Exercise prompt: Copy out the data below. Leave nothing out and alter nothing.

____________________

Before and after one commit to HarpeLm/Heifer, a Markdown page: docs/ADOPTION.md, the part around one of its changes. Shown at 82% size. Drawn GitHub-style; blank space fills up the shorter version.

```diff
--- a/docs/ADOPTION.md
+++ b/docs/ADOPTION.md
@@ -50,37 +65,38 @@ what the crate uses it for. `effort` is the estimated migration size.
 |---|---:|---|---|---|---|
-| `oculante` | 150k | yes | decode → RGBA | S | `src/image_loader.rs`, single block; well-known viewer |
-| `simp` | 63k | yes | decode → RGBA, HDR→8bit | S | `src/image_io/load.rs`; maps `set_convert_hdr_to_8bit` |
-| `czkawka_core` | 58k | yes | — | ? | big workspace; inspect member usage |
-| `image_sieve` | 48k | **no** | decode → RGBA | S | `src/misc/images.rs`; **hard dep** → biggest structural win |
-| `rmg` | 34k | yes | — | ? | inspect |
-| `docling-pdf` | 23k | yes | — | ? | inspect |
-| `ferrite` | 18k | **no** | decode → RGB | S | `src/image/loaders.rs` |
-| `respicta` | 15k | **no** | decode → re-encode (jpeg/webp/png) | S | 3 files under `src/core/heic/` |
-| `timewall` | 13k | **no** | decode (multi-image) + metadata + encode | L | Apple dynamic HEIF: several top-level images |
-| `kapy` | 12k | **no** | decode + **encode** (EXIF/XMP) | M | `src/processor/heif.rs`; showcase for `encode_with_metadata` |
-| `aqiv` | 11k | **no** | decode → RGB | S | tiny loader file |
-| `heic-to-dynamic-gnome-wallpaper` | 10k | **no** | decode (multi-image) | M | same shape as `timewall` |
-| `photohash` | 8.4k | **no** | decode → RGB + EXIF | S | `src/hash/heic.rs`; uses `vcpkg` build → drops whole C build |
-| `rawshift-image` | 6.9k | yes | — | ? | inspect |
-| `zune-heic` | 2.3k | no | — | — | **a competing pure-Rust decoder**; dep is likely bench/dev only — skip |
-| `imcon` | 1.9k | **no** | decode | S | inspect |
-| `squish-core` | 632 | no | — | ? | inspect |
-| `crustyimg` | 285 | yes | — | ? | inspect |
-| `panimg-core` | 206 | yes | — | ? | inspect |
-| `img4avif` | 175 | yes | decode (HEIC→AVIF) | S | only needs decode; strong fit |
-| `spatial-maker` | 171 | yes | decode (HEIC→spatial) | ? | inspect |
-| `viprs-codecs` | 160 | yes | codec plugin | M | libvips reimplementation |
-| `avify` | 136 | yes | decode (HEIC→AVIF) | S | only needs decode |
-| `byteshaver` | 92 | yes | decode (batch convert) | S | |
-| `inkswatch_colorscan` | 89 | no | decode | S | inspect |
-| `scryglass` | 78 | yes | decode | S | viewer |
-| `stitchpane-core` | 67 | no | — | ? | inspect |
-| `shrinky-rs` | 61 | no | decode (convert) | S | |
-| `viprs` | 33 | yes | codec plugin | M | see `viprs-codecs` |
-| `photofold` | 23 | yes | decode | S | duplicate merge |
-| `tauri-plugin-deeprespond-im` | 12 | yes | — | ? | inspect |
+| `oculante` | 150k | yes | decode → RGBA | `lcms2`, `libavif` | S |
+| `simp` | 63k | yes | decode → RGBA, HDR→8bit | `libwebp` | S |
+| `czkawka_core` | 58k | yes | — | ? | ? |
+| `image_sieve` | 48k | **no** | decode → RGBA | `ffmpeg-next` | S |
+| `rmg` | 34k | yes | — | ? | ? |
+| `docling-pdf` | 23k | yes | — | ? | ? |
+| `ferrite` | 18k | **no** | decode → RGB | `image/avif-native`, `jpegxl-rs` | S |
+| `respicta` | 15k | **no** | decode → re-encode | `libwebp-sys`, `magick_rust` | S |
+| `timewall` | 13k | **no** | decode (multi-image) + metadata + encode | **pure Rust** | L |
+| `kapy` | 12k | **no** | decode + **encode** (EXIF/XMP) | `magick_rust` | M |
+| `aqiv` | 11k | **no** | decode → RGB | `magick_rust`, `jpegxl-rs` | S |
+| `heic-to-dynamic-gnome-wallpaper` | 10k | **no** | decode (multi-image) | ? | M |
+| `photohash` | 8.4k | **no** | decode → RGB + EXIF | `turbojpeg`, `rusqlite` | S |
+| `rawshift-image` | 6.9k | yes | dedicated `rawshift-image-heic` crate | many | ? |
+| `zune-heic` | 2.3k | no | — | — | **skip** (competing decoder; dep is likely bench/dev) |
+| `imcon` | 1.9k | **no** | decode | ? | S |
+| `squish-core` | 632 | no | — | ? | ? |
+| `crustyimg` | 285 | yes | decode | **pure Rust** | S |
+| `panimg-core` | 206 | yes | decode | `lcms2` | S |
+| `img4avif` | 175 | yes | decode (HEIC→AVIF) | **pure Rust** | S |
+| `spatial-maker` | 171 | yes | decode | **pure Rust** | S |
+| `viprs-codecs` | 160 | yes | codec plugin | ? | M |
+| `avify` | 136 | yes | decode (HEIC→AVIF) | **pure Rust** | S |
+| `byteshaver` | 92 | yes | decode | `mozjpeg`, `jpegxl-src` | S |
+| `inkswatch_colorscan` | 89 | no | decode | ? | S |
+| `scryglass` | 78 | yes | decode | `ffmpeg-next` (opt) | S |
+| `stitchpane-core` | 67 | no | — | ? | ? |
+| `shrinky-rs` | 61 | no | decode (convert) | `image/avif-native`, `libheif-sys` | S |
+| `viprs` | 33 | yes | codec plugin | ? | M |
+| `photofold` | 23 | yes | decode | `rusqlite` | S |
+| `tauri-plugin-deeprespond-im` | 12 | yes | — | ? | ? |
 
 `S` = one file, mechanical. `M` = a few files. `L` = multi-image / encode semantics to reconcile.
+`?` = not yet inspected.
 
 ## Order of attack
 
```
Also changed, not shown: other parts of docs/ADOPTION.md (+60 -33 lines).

____________________

Response:
Before and after one commit to HarpeLm/Heifer, a Markdown page: docs/ADOPTION.md, the part around one of its changes. Shown at 82% size. Drawn GitHub-style; blank space fills up the shorter version.

```diff
--- a/docs/ADOPTION.md
+++ b/docs/ADOPTION.md
@@ -50,37 +65,38 @@ what the crate uses it for. `effort` is the estimated migration size.
 |---|---:|---|---|---|---|
-| `oculante` | 150k | yes | decode → RGBA | S | `src/image_loader.rs`, single block; well-known viewer |
-| `simp` | 63k | yes | decode → RGBA, HDR→8bit | S | `src/image_io/load.rs`; maps `set_convert_hdr_to_8bit` |
-| `czkawka_core` | 58k | yes | — | ? | big workspace; inspect member usage |
-| `image_sieve` | 48k | **no** | decode → RGBA | S | `src/misc/images.rs`; **hard dep** → biggest structural win |
-| `rmg` | 34k | yes | — | ? | inspect |
-| `docling-pdf` | 23k | yes | — | ? | inspect |
-| `ferrite` | 18k | **no** | decode → RGB | S | `src/image/loaders.rs` |
-| `respicta` | 15k | **no** | decode → re-encode (jpeg/webp/png) | S | 3 files under `src/core/heic/` |
-| `timewall` | 13k | **no** | decode (multi-image) + metadata + encode | L | Apple dynamic HEIF: several top-level images |
-| `kapy` | 12k | **no** | decode + **encode** (EXIF/XMP) | M | `src/processor/heif.rs`; showcase for `encode_with_metadata` |
-| `aqiv` | 11k | **no** | decode → RGB | S | tiny loader file |
-| `heic-to-dynamic-gnome-wallpaper` | 10k | **no** | decode (multi-image) | M | same shape as `timewall` |
-| `photohash` | 8.4k | **no** | decode → RGB + EXIF | S | `src/hash/heic.rs`; uses `vcpkg` build → drops whole C build |
-| `rawshift-image` | 6.9k | yes | — | ? | inspect |
-| `zune-heic` | 2.3k | no | — | — | **a competing pure-Rust decoder**; dep is likely bench/dev only — skip |
-| `imcon` | 1.9k | **no** | decode | S | inspect |
-| `squish-core` | 632 | no | — | ? | inspect |
-| `crustyimg` | 285 | yes | — | ? | inspect |
-| `panimg-core` | 206 | yes | — | ? | inspect |
-| `img4avif` | 175 | yes | decode (HEIC→AVIF) | S | only needs decode; strong fit |
-| `spatial-maker` | 171 | yes | decode (HEIC→spatial) | ? | inspect |
-| `viprs-codecs` | 160 | yes | codec plugin | M | libvips reimplementation |
-| `avify` | 136 | yes | decode (HEIC→AVIF) | S | only needs decode |
-| `byteshaver` | 92 | yes | decode (batch convert) | S | |
-| `inkswatch_colorscan` | 89 | no | decode | S | inspect |
-| `scryglass` | 78 | yes | decode | S | viewer |
-| `stitchpane-core` | 67 | no | — | ? | inspect |
-| `shrinky-rs` | 61 | no | decode (convert) | S | |
-| `viprs` | 33 | yes | codec plugin | M | see `viprs-codecs` |
-| `photofold` | 23 | yes | decode | S | duplicate merge |
-| `tauri-plugin-deeprespond-im` | 12 | yes | — | ? | inspect |
+| `oculante` | 150k | yes | decode → RGBA | `lcms2`, `libavif` | S |
+| `simp` | 63k | yes | decode → RGBA, HDR→8bit | `libwebp` | S |
+| `czkawka_core` | 58k | yes | — | ? | ? |
+| `image_sieve` | 48k | **no** | decode → RGBA | `ffmpeg-next` | S |
+| `rmg` | 34k | yes | — | ? | ? |
+| `docling-pdf` | 23k | yes | — | ? | ? |
+| `ferrite` | 18k | **no** | decode → RGB | `image/avif-native`, `jpegxl-rs` | S |
+| `respicta` | 15k | **no** | decode → re-encode | `libwebp-sys`, `magick_rust` | S |
+| `timewall` | 13k | **no** | decode (multi-image) + metadata + encode | **pure Rust** | L |
+| `kapy` | 12k | **no** | decode + **encode** (EXIF/XMP) | `magick_rust` | M |
+| `aqiv` | 11k | **no** | decode → RGB | `magick_rust`, `jpegxl-rs` | S |
+| `heic-to-dynamic-gnome-wallpaper` | 10k | **no** | decode (multi-image) | ? | M |
+| `photohash` | 8.4k | **no** | decode → RGB + EXIF | `turbojpeg`, `rusqlite` | S |
+| `rawshift-image` | 6.9k | yes | dedicated `rawshift-image-heic` crate | many | ? |
+| `zune-heic` | 2.3k | no | — | — | **skip** (competing decoder; dep is likely bench/dev) |
+| `imcon` | 1.9k | **no** | decode | ? | S |
+| `squish-core` | 632 | no | — | ? | ? |
+| `crustyimg` | 285 | yes | decode | **pure Rust** | S |
+| `panimg-core` | 206 | yes | decode | `lcms2` | S |
+| `img4avif` | 175 | yes | decode (HEIC→AVIF) | **pure Rust** | S |
+| `spatial-maker` | 171 | yes | decode | **pure Rust** | S |
+| `viprs-codecs` | 160 | yes | codec plugin | ? | M |
+| `avify` | 136 | yes | decode (HEIC→AVIF) | **pure Rust** | S |
+| `byteshaver` | 92 | yes | decode | `mozjpeg`, `jpegxl-src` | S |
+| `inkswatch_colorscan` | 89 | no | decode | ? | S |
+| `scryglass` | 78 | yes | decode | `ffmpeg-next` (opt) | S |
+| `stitchpane-core` | 67 | no | — | ? | ? |
+| `shrinky-rs` | 61 | no | decode (convert) | `image/avif-native`, `libheif-sys` | S |
+| `viprs` | 33 | yes | codec plugin | ? | M |
+| `photofold` | 23 | yes | decode | `rusqlite` | S |
+| `tauri-plugin-deeprespond-im` | 12 | yes | — | ? | ? |
 
 `S` = one file, mechanical. `M` = a few files. `L` = multi-image / encode semantics to reconcile.
+`?` = not yet inspected.
 
 ## Order of attack
 
```
Also changed, not shown: other parts of docs/ADOPTION.md (+60 -33 lines).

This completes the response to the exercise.